When producers Brian and Jan Heiggelke, who together publish New City, and Eugene Park were looking for a Chicago movie project to back, they had one condition: it had to be directed by a woman. So says Jennifer Reeder, the woman who ended up helming Signature Move, which went on to premiere at SXSW earlier this year and begins its theatrical run in Chicago with a screening at Music Box Theatre on Friday, September 29.
It’s the first film Reeder’s directed that she hasn’t also written; the script is the brainchild of writing duo Fawzia Mirza and Lisa Donato, drawing from much of Mirza’s own experiences as a queer, Muslim, Pakistani American woman navigating life, love, work and family in Chicago. Mirza stars in the film as Zaynab, an immigration lawyer whose mother moved in with her after her father’s recent death. When a client can’t pay her for services, they barter for wrestling lessons that soon prove to be a great outlet for Zaynab’s stress and open her up to a whole world: the kitschy, soap-opera-like ‘luchadora’ phenomenon.
On this colorful backdrop of costumed female wrestling, Mirza, Donato and Reeder build a film about falling in love and finding oneself in a world that doesn’t often – if at all – reflect that person back to you. From the taquerias of Pilsen to the fresh markets on Devon Avenue in Rogers Park, Signature Move is infused with Chicago’s diversity, highlighting areas of the city that don’t often see themselves on the big screen. It’s the way this diversity is presented, so matter-of-fact and run-of-the-mill, that places the film squarely within the canon of recent efforts by the film industry to expand the stories being told and those who tell them, all while effortlessly normalizing their differences. (See: The Big Sick, Atlanta, Wonder Woman, Moonlight…on and on.)
“That normalizing aspect was really important,” said Reeder in a recent phone conversation. “At the end of the day, the best thing this film can do is begin conversations about the people it represents. It’s part of the narrative content, not something that happened by accident.”
While one would like to think that in late 2017, normalizing diversity is not a thing we still have to be doing, it’s instead more essential than ever.
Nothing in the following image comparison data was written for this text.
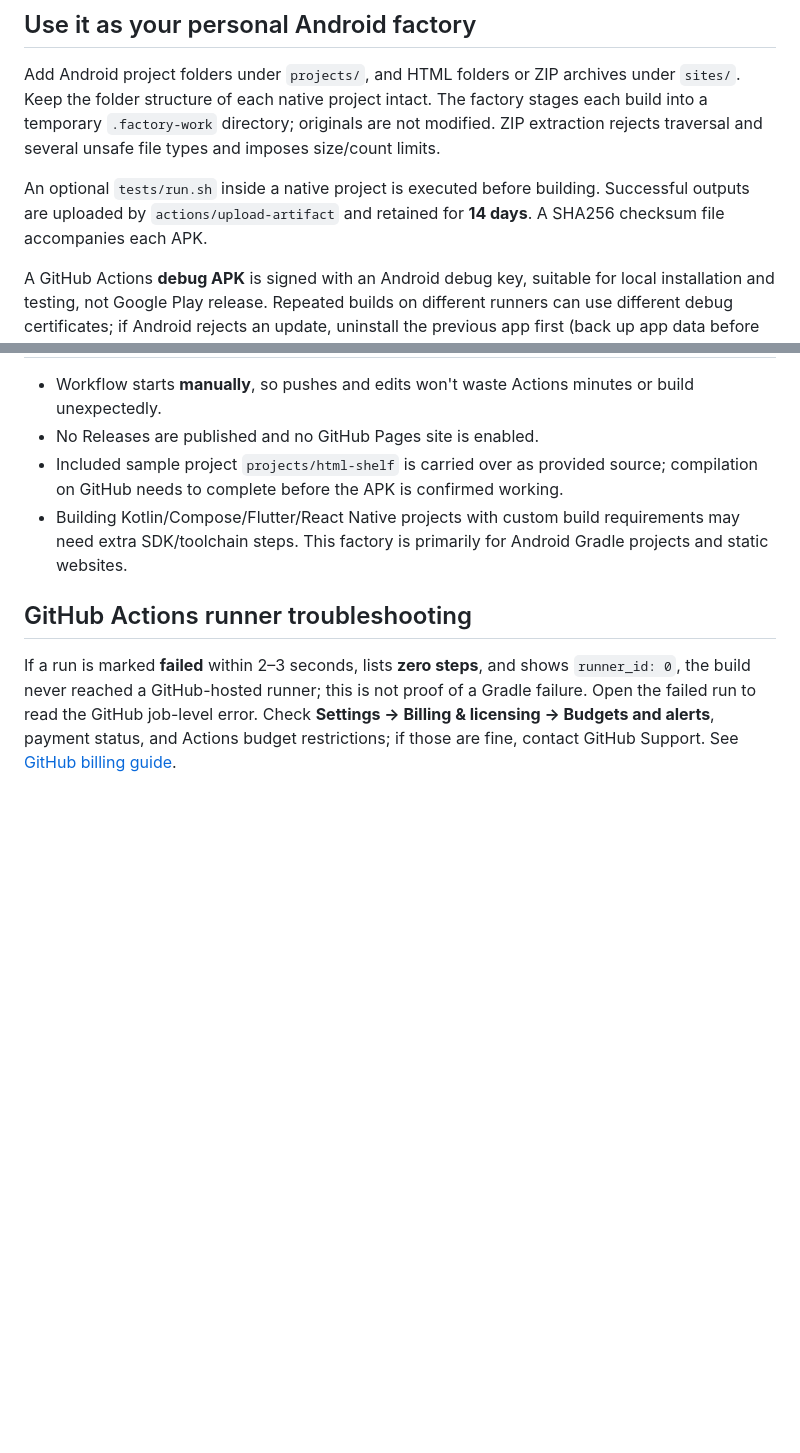
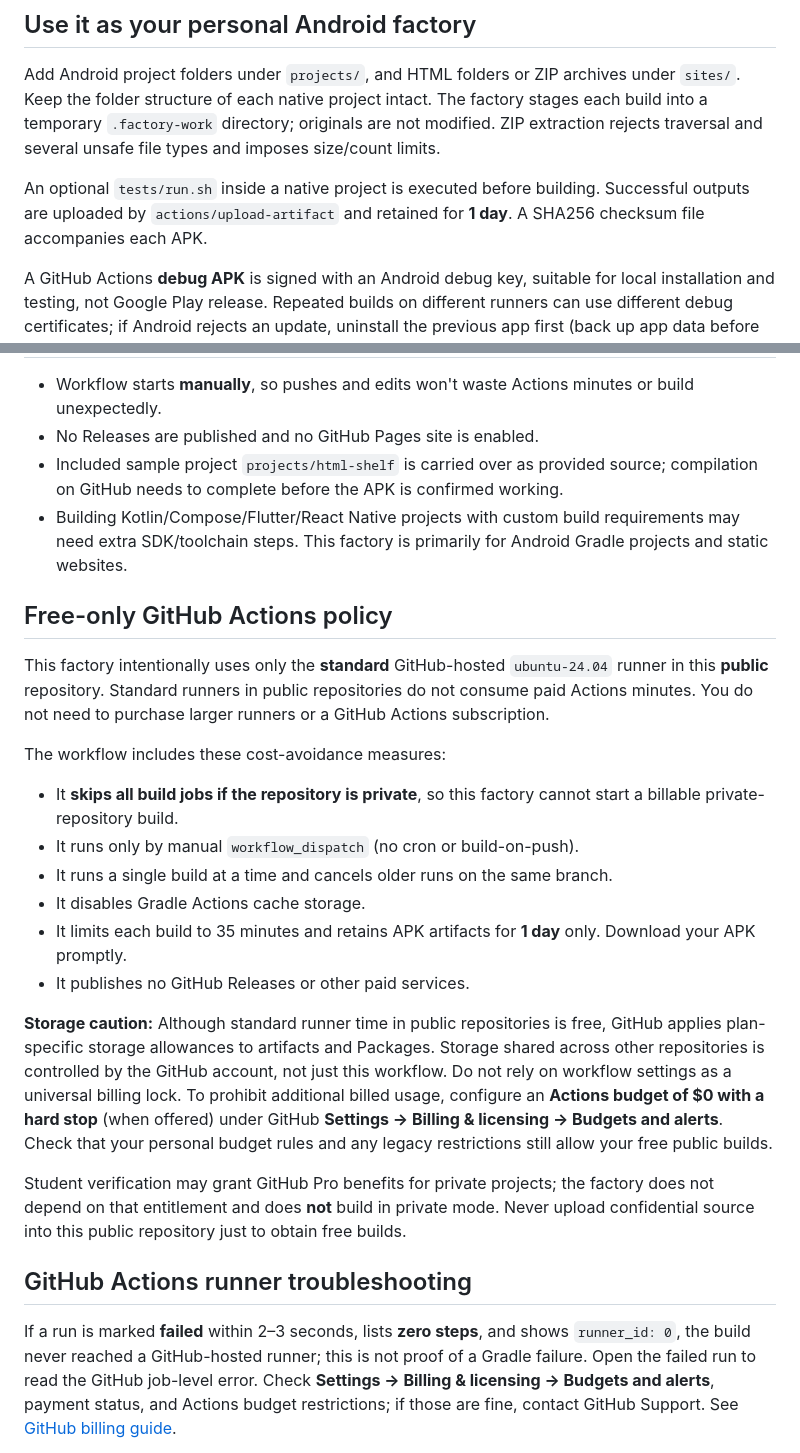
Before and after one commit to AbdellahElHilaly/android-actions, a Markdown page: README.md, 2 parts joined by grey strips. GitHub-like rendering; blank space fills up the shorter version.

Commit message:
Document free-only Actions runner and storage safeguards

```diff
--- a/README.md
+++ b/README.md
@@ -36,7 +36,7 @@ You can use the factory itself as the home for multiple apps. Nothing needs to b
 
 Add Android project folders under `projects/`, and HTML folders or ZIP archives under `sites/`. Keep the folder structure of each native project intact. The factory stages each build into a temporary `.factory-work` directory; originals are not modified. ZIP extraction rejects traversal and several unsafe file types and imposes size/count limits.
 
-An optional `tests/run.sh` inside a native project is executed before building. Successful outputs are uploaded by `actions/upload-artifact` and retained for **14 days**. A SHA256 checksum file accompanies each APK.
+An optional `tests/run.sh` inside a native project is executed before building. Successful outputs are uploaded by `actions/upload-artifact` and retained for **1 day**. A SHA256 checksum file accompanies each APK.
 
 A GitHub Actions **debug APK** is signed with an Android debug key, suitable for local installation and testing, not Google Play release. Repeated builds on different runners can use different debug certificates; if Android rejects an update, uninstall the previous app first (back up app data before uninstalling).
 
@@ -60,6 +60,23 @@ The workflow requests only `contents: read` and does not use a signing secret. T
 - Included sample project `projects/html-shelf` is carried over as provided source; compilation on GitHub needs to complete before the APK is confirmed working.
 - Building Kotlin/Compose/Flutter/React Native projects with custom build requirements may need extra SDK/toolchain steps. This factory is primarily for Android Gradle projects and static websites.
 
+## Free-only GitHub Actions policy
+
+This factory intentionally uses only the **standard** GitHub-hosted `ubuntu-24.04` runner in this **public** repository. Standard runners in public repositories do not consume paid Actions minutes. You do not need to purchase larger runners or a GitHub Actions subscription.
+
+The workflow includes these cost-avoidance measures:
+
+- It **skips all build jobs if the repository is private**, so this factory cannot start a billable private-repository build.
+- It runs only by manual `workflow_dispatch` (no cron or build-on-push).
+- It runs a single build at a time and cancels older runs on the same branch.
+- It disables Gradle Actions cache storage.
+- It limits each build to 35 minutes and retains APK artifacts for **1 day** only. Download your APK promptly.
+- It publishes no GitHub Releases or other paid services.
+
+**Storage caution:** Although standard runner time in public repositories is free, GitHub applies plan-specific storage allowances to artifacts and Packages. Storage shared across other repositories is controlled by the GitHub account, not just this workflow. Do not rely on workflow settings as a universal billing lock. To prohibit additional billed usage, configure an **Actions budget of $0 with a hard stop** (when offered) under GitHub **Settings → Billing & licensing → Budgets and alerts**. Check that your personal budget rules and any legacy restrictions still allow your free public builds.
+
+Student verification may grant GitHub Pro benefits for private projects; the factory does not depend on that entitlement and does **not** build in private mode. Never upload confidential source into this public repository just to obtain free builds.
+
 ## GitHub Actions runner troubleshooting
 
 If a run is marked **failed** within 2–3 seconds, lists **zero steps**, and shows `runner_id: 0`, the build never reached a GitHub-hosted runner; this is not proof of a Gradle failure. Open the failed run to read the GitHub job-level error. Check **Settings → Billing & licensing → Budgets and alerts**, payment status, and Actions budget restrictions; if those are fine, contact GitHub Support. See [GitHub billing guide](https://docs.github.com/en/billing/how-tos/set-up-budgets).
```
And by following Zaynab through the highs and lows of what’s essentially an everyday life – falling in love, a meddlesome if well-meaning mother – audiences who experience Signature Move are gifted one more opportunity to peek into the lives of those too often categorized as “different,” only t0 find they’re just like “us” after all. Because, duh.
What it offers in diversity, the film matches in entertainment. It’s a fun, funny romantic comedy about an unlikely pair – Zaynab is a buttoned-up lawyer, and Alma an outspoken Latina with a feminist bookstore – who, not without a few hiccups, figure out how to be together. And it’s all filmed in a Chicago any local will quickly recognize, including bar scenes at The Hideout alongside several similar neighborhood joints.
“We made a concerted effort to represent that Chicago instead of Wrigleyville,” Reeder said. “We wanted to counterbalance those films coming out of, like, Brooklyn, these dude-centric, hapless bros at craft breweries growing their beards out. We’re celebrating the beautiful diversity in Chicago’s neighborhoods; it’s a city that was built on immigrants, and we wanted to show how easy it is to fall in love in and with Chicago.”
Bringing the film to Chicago audiences by way of Music Box Theatre is no small occasion for Reeder, who’s lived in the city for over twenty years and seen independent filmmakers come and go. Like many a film fan, the Music Box was and is a go-to for Reeder, and she expects the premiere to be filled with the cast, crew, extras and more who helped make the film a reality.
“The Hideout people are coming,” she said. “That’s where Chicago becomes a small town again, when we call come together with ‘look, we made this movie!’ I love that. That energy is exciting for the premiere night.”
Signature Move opens in Chicago on Friday, September 29; tickets are still available for the premiere with filmmakers, cast and crew in attendance, and there’s even an event on Saturday, September 30 with live wrestling. For more information and to get tickets, visit Music Box Theatre here.